by Scot Loyd, Contributing Writer
Those who enjoy pancakes for breakfast will quickly understand that arguments, like pancakes, are never so thin as to not have another side.
The wise man of Proverbs understood this when he wrote in Proverbs 18:17, “The one who states his case first seems right, until another comes and examines him.” We find ourselves in Presidential candidate debate season, the time every four years when the major candidates for President of the United States stand face to face and spar with one another over the philosophies they believe should guide the direction the country.
As consumers of these debates—and of all of the philosophical, moral and cultural arguments that surround us every day—it is important to engage our minds as well as our hearts when evaluating the rhetoric coming from both sides.
With this in mind, history has not left us without some guidance. Aristotle pointed out that there are three factors that contribute to persuasion, Ethos, Pathos, and Logos.
Ethos is the goodwill generated by the speaker, pathos refers to the emotions elicited by the speaker, and logos or the logic employed by the speaker in the art of persuasion. By all accounts, ethos is in deficit supply this year.

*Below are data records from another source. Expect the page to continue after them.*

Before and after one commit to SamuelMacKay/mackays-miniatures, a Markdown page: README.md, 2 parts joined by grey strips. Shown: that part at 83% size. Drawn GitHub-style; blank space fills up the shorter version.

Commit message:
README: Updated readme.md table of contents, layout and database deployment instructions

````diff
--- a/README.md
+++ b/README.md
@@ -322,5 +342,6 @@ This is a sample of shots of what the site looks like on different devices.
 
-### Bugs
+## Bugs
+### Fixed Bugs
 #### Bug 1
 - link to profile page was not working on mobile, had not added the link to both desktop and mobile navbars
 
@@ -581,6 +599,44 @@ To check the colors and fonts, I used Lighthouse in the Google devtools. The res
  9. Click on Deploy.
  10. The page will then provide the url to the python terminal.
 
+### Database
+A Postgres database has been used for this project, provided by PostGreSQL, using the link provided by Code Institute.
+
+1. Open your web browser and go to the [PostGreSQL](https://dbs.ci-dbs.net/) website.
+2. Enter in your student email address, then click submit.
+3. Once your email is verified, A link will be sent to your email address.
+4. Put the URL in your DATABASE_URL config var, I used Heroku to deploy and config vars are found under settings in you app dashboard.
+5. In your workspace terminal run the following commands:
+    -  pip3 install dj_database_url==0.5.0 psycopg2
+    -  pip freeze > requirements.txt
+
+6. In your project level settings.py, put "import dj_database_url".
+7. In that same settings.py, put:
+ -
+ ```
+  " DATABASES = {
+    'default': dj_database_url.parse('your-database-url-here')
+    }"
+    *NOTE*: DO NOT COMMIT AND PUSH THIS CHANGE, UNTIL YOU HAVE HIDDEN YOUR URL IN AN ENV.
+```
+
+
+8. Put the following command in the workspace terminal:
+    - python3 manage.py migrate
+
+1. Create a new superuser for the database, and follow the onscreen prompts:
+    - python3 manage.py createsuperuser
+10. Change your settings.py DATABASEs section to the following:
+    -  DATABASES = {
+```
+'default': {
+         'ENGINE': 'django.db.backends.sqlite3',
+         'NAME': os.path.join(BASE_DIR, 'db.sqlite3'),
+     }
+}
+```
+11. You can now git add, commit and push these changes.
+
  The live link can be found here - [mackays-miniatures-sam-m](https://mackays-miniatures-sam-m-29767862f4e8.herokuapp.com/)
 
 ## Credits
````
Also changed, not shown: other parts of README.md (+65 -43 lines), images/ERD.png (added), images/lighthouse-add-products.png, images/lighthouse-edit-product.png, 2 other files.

According to polling, the two major political parties have selected the most undesirable candidates in history. And although we are not selecting a pastor, but a president, it is important to remember that character still counts.
The debates can prove helpful in this matter. The debates squeeze the candidates, reveling true thoughts and intentions. What is in the well comes up in the bucket, or as Jesus put it “Out of the abundance of the heart the mouth speaks.”
When examining speech in general and political speech specifically, sensitivity and complexity are important factors in determining the contents of the “rhetorical bucket”. Rhetorical sensitivity may give us insight into the direction each candidate intends to take the nation.
Rhetorical sensitivity is the idea that the most appropriate words will be employed without the intentional use of offensive words or symbols. Sometimes this is ridiculed in our society as political correctness, but perhaps it is better understood as an attempt at being persuasive without causing undue discomfort to those listening.
During the debates it is often easy to discern the candidates’ true feelings based upon their verbal and nonverbal interactions with one another and the audience. Consider how the words and body language of the candidates make you feel and what thoughts they inspire as you listen to them.
If a given candidate is being intentional they purposely employ words that evoke feelings and thoughts. If they are not being intentional, this can also be instructive, giving the audience a glimpse of their authentic disposition towards the people, groups, issues and ideas shaping the election.
Another important characteristic to watch for during the debates is that of cognitive complexity, which gives us insight as to the candidates’ constructs for interpreting information and events. Cognitively complex individuals are better equipped to synthesize more information and to think in more abstract and organized terms than those who are cognitively simple.
As you listen to the candidates, consider the answers that are given: are they simple or complex? Also remember that sometimes the best answer is a simple answer, and that complexity may serve as a disguise of the non-answer.
However, in most instances, the answers to complex questions that challenge our society are not simple, but require sound analysis from our leaders who are willing to engage in the hard work of identifying and correcting systemic problems. The political season yields itself to simplicity, but governing requires navigating complexity.
Words are the currency of ideas, and in these debates, both candidates are known to trade excessively and spend wildly. For the critical consumer of political debates, it important to spot the counterfeits and to discern who will be the best investment, or the most dangerous gamble, for America’s future.